ASSIGNMENT:
Using the data below, find how many lines include the word "after" and report that figure alone.

════

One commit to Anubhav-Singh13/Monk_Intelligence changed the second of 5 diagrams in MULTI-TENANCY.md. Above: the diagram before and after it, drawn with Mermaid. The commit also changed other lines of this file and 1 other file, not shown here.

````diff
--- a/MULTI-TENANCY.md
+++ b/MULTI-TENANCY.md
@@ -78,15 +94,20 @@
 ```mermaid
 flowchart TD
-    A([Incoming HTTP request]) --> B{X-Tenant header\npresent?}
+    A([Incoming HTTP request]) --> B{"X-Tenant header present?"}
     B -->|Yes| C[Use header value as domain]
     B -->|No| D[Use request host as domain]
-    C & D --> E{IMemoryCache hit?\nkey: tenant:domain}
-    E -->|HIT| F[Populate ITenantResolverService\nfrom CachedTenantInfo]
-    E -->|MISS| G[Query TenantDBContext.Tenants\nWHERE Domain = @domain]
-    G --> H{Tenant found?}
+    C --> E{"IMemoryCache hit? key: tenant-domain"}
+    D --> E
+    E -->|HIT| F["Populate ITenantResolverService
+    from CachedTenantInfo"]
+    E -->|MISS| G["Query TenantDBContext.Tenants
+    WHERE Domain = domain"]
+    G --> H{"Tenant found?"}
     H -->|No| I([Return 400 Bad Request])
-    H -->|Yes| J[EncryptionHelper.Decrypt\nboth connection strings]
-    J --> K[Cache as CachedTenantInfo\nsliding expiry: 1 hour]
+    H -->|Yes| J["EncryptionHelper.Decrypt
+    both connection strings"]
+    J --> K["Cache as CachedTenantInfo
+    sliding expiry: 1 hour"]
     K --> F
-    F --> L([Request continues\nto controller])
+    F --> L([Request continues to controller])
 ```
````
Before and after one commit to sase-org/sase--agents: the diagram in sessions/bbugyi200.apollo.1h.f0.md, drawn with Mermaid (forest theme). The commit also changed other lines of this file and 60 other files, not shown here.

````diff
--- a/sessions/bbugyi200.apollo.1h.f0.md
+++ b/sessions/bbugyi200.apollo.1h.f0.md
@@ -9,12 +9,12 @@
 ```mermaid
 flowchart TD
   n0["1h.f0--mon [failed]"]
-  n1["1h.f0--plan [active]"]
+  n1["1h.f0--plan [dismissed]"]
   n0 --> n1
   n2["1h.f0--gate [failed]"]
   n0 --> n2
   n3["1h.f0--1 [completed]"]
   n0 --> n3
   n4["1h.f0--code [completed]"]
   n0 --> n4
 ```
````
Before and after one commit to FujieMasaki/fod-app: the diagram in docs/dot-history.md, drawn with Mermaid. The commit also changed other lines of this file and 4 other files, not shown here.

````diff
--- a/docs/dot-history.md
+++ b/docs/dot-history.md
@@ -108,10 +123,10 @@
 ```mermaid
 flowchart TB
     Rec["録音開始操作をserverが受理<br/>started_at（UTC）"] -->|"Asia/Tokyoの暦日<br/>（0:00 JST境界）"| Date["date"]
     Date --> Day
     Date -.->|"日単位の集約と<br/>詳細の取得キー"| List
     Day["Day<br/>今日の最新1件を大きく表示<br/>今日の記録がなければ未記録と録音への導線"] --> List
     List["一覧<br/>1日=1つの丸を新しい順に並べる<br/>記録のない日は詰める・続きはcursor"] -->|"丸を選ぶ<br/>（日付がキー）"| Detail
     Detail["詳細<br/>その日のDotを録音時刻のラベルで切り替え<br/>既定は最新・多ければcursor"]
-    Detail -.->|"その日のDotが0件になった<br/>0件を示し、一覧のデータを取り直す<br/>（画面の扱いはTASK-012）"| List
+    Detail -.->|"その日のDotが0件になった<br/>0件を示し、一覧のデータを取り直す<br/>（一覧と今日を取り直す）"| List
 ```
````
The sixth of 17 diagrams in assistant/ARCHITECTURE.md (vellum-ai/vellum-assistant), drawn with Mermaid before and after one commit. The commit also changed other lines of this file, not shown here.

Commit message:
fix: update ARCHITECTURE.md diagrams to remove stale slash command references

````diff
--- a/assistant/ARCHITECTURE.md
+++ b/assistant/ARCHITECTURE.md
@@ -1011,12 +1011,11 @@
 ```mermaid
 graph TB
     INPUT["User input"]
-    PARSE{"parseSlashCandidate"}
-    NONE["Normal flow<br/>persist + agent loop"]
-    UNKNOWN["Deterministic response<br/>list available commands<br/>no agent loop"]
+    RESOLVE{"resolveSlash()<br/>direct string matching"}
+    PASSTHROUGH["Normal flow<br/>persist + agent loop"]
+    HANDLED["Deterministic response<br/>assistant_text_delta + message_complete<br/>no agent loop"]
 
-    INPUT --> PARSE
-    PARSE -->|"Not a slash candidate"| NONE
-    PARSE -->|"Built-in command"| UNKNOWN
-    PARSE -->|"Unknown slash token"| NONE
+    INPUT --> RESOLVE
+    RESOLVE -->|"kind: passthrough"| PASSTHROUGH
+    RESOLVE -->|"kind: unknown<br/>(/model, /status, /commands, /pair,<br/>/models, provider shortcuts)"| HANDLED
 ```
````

════

SOLUTION FOR THIS PROBLEM:
4